[Opening Source material section]

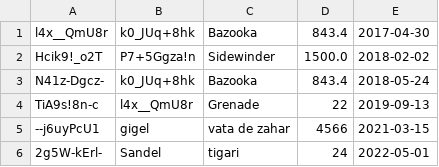
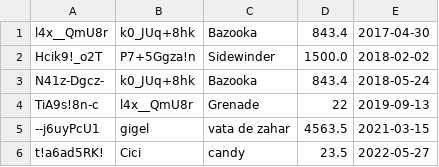
Before and after one commit to MadalinaRadulescu/SecureERP, a CSV file: model/sales/sales.csv, drawn as a sheet.

```diff
--- a/model/sales/sales.csv
+++ b/model/sales/sales.csv
@@ -4,3 +4,3 @@ N41z-Dgcz-;k0_JUq+8hk;Bazooka;843.4;2018-05-24
 TiA9s!8n-c;l4x__QmU8r;Grenade;22;2019-09-13
---j6uyPcU1;gigel;vata de zahar;4566;2021-03-15
-2g5W-kErl-;Sandel;tigari;24;2022-05-01
+--j6uyPcU1;gigel;vata de zahar;4563.5;2021-03-15
+t!a6ad5RK!;Cici;candy;23.5;2022-05-27
```
Also changed, not shown: 5 other files.
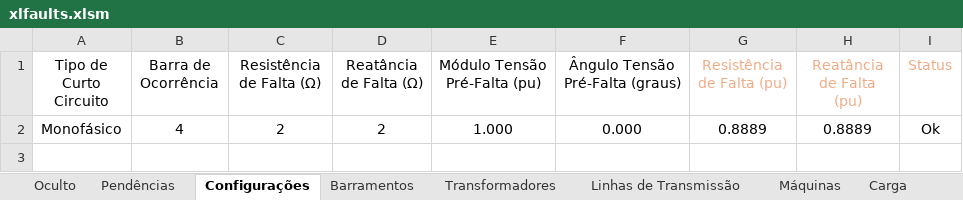
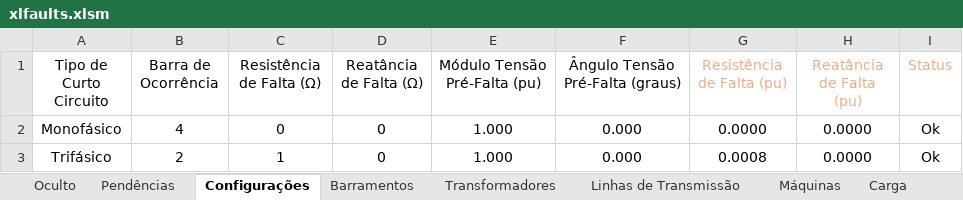
Before and after one commit to muradaniel/xlfaults, an Excel workbook: xlfaults.xlsm, sheet Configurações, drawn as a sheet; values as stored, in another font and other column widths than the file's, no borders; conditional formats and table styles not drawn; the diff names each change by its address in the sheet, - before the commit and + after, or states it on an @@ line.

```diff
--- a/xlfaults.xlsm (sheet Configurações)
+++ b/xlfaults.xlsm (sheet Configurações)
-C2 (Resistência de Falta (Ω)): 2
+C2 (Resistência de Falta (Ω)): 0
-D2 (Reatância de Falta (Ω)): 2
+D2 (Reatância de Falta (Ω)): 0
-G2 (Resistência de Falta (pu)): 0.8889
+G2 (Resistência de Falta (pu)): 0.0000
-H2 (Reatância de Falta (pu)): 0.8889
+H2 (Reatância de Falta (pu)): 0.0000
+row 3: Trifásico | 2 | 1 | 0 | 1.000 | 0.000 | 0.0008 | 0.0000 | Ok
```
Also changed, not shown: sheet Relatório, sheet Z Barra (+) (-), sheet Z Barra (0), sheet Y Barra (+) (-), sheet Y Barra (0), sheet Pendências, 1 more sheet, 1 other file.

[Closing Source material section]

◆ Problem details: Make an exact copy of all entries above, dropping the images.

◆ Written reply:
Before and after one commit to MadalinaRadulescu/SecureERP, a CSV file: model/sales/sales.csv, drawn as a sheet.

```diff
--- a/model/sales/sales.csv
+++ b/model/sales/sales.csv
@@ -4,3 +4,3 @@ N41z-Dgcz-;k0_JUq+8hk;Bazooka;843.4;2018-05-24
 TiA9s!8n-c;l4x__QmU8r;Grenade;22;2019-09-13
---j6uyPcU1;gigel;vata de zahar;4566;2021-03-15
-2g5W-kErl-;Sandel;tigari;24;2022-05-01
+--j6uyPcU1;gigel;vata de zahar;4563.5;2021-03-15
+t!a6ad5RK!;Cici;candy;23.5;2022-05-27
```
Also changed, not shown: 5 other files.
Before and after one commit to muradaniel/xlfaults, an Excel workbook: xlfaults.xlsm, sheet Configurações, drawn as a sheet; values as stored, in another font and other column widths than the file's, no borders; conditional formats and table styles not drawn; the diff names each change by its address in the sheet, - before the commit and + after, or states it on an @@ line.

```diff
--- a/xlfaults.xlsm (sheet Configurações)
+++ b/xlfaults.xlsm (sheet Configurações)
-C2 (Resistência de Falta (Ω)): 2
+C2 (Resistência de Falta (Ω)): 0
-D2 (Reatância de Falta (Ω)): 2
+D2 (Reatância de Falta (Ω)): 0
-G2 (Resistência de Falta (pu)): 0.8889
+G2 (Resistência de Falta (pu)): 0.0000
-H2 (Reatância de Falta (pu)): 0.8889
+H2 (Reatância de Falta (pu)): 0.0000
+row 3: Trifásico | 2 | 1 | 0 | 1.000 | 0.000 | 0.0008 | 0.0000 | Ok
```
Also changed, not shown: sheet Relatório, sheet Z Barra (+) (-), sheet Z Barra (0), sheet Y Barra (+) (-), sheet Y Barra (0), sheet Pendências, 1 more sheet, 1 other file.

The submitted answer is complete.